[Wireless Japan] USB 2.0 Goes Wireless with Infrared Communication
KDDI R&D Laboratories Inc announced July 14, 2009, that it developed a system to wirelessly transmit USB 2.0 signals by using wireless infrared technology.
The company said that the system will eliminate the need to use a USB cable for data communication between a mobile device and a PC.
The newly developed technology converts USB 2.0 electrical signals to infrared signals and wirelessly transmits them by using the "USB-infrared converter" attached to a USB host and a USB device. The converter is mounted with an infrared communication module whose transmission speed is 1Gbps.
According to the USB 2.0 specifications, response signals must be sent back within 1.5μs after data is transmitted between a USB host and a USB device. Because it normally takes more than 1.5μs to convert electrical signals to infrared signals, it is impossible to transmit data just by converting signals.
This time, KDDI R&D Laboratories equipped the USB-infrared converter with the "virtual USB device/host function," which generates response signals. As a result, the USB host recognizes that it is communicating with the USB device without delay.
With the new system, the USB-infrared converter is externally attached to a USB host and a USB device.
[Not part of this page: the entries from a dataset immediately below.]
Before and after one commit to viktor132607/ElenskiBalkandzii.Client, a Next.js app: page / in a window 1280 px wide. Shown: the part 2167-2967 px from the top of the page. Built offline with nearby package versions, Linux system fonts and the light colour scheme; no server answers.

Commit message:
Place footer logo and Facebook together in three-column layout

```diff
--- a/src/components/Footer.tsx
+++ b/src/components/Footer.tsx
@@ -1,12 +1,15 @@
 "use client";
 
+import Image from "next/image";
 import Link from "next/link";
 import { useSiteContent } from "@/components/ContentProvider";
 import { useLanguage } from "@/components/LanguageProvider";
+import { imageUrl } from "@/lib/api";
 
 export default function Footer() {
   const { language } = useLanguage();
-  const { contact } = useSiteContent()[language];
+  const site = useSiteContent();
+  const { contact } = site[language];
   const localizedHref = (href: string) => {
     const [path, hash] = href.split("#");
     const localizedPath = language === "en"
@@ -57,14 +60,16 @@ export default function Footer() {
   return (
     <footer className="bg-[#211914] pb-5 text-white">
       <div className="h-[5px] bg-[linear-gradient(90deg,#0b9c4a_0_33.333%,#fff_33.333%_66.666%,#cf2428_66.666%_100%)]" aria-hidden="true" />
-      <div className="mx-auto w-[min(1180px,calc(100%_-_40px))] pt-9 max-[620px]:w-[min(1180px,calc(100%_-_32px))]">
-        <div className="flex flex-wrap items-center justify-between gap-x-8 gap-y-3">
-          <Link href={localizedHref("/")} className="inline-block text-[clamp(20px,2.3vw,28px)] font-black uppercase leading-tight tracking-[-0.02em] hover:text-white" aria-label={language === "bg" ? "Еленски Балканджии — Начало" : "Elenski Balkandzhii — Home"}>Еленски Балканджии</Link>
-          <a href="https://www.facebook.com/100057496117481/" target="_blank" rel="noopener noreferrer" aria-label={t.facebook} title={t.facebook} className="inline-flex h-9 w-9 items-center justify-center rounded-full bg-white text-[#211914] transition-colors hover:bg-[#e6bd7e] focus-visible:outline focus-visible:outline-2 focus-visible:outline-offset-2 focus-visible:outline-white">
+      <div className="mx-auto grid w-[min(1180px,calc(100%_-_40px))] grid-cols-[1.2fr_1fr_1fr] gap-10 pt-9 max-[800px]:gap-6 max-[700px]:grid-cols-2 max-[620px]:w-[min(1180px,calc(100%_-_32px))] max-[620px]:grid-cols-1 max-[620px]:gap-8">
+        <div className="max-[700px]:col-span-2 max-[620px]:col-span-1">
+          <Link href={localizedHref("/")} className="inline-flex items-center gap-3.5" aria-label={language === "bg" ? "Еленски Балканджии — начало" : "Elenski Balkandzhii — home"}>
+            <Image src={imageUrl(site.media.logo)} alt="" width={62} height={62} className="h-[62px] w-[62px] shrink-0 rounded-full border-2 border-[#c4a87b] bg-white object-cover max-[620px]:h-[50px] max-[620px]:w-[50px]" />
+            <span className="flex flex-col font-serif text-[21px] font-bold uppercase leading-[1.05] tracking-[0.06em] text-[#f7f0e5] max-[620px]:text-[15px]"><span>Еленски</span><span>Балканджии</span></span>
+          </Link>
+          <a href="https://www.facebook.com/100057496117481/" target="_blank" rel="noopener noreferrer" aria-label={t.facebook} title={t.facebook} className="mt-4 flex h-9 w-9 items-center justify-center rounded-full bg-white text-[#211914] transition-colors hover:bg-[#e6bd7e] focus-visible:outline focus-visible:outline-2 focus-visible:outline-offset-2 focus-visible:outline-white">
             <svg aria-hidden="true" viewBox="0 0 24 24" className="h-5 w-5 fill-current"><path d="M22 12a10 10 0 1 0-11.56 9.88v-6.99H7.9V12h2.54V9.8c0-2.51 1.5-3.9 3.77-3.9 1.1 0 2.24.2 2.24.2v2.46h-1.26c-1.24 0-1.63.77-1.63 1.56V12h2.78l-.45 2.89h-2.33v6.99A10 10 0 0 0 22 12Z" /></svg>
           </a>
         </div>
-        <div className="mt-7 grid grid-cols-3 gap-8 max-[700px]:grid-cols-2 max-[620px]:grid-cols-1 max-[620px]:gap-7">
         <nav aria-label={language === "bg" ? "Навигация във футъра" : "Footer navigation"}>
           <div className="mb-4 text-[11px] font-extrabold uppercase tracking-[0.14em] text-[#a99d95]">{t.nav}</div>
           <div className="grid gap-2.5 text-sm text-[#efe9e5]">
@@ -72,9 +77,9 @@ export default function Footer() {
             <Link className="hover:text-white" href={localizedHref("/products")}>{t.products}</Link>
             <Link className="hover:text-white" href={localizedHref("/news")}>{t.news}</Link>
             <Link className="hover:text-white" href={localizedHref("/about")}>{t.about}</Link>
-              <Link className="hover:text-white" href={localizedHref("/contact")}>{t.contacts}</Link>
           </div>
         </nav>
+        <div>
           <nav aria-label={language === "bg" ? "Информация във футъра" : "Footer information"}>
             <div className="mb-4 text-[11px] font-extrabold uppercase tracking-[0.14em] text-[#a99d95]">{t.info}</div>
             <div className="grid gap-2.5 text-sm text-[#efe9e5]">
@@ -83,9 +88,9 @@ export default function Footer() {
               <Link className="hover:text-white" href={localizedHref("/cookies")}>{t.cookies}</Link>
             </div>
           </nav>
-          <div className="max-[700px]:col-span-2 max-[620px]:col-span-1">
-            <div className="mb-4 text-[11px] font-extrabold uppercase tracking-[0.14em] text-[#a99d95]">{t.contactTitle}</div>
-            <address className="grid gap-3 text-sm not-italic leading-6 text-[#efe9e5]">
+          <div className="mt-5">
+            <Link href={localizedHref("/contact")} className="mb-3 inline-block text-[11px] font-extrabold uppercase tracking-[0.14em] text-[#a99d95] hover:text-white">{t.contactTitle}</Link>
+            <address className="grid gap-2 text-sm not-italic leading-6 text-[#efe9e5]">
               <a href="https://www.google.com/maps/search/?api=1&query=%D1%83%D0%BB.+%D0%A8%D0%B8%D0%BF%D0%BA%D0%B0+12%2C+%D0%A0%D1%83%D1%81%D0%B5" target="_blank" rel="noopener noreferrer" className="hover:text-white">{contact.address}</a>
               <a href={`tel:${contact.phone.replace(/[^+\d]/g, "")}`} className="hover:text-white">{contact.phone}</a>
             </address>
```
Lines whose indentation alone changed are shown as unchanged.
But, in the future, it will become possible to embed the converter in a device, KDDI R&D Laboratories said. The company is now standardizing the related technologies at IrDA (Infrared Data Association), which formulates standards of wireless infrared communications.
The company will exhibit the new system at Wireless Japan 2009, which will take place from July 22 to 24, 2009, at Tokyo Big Sight.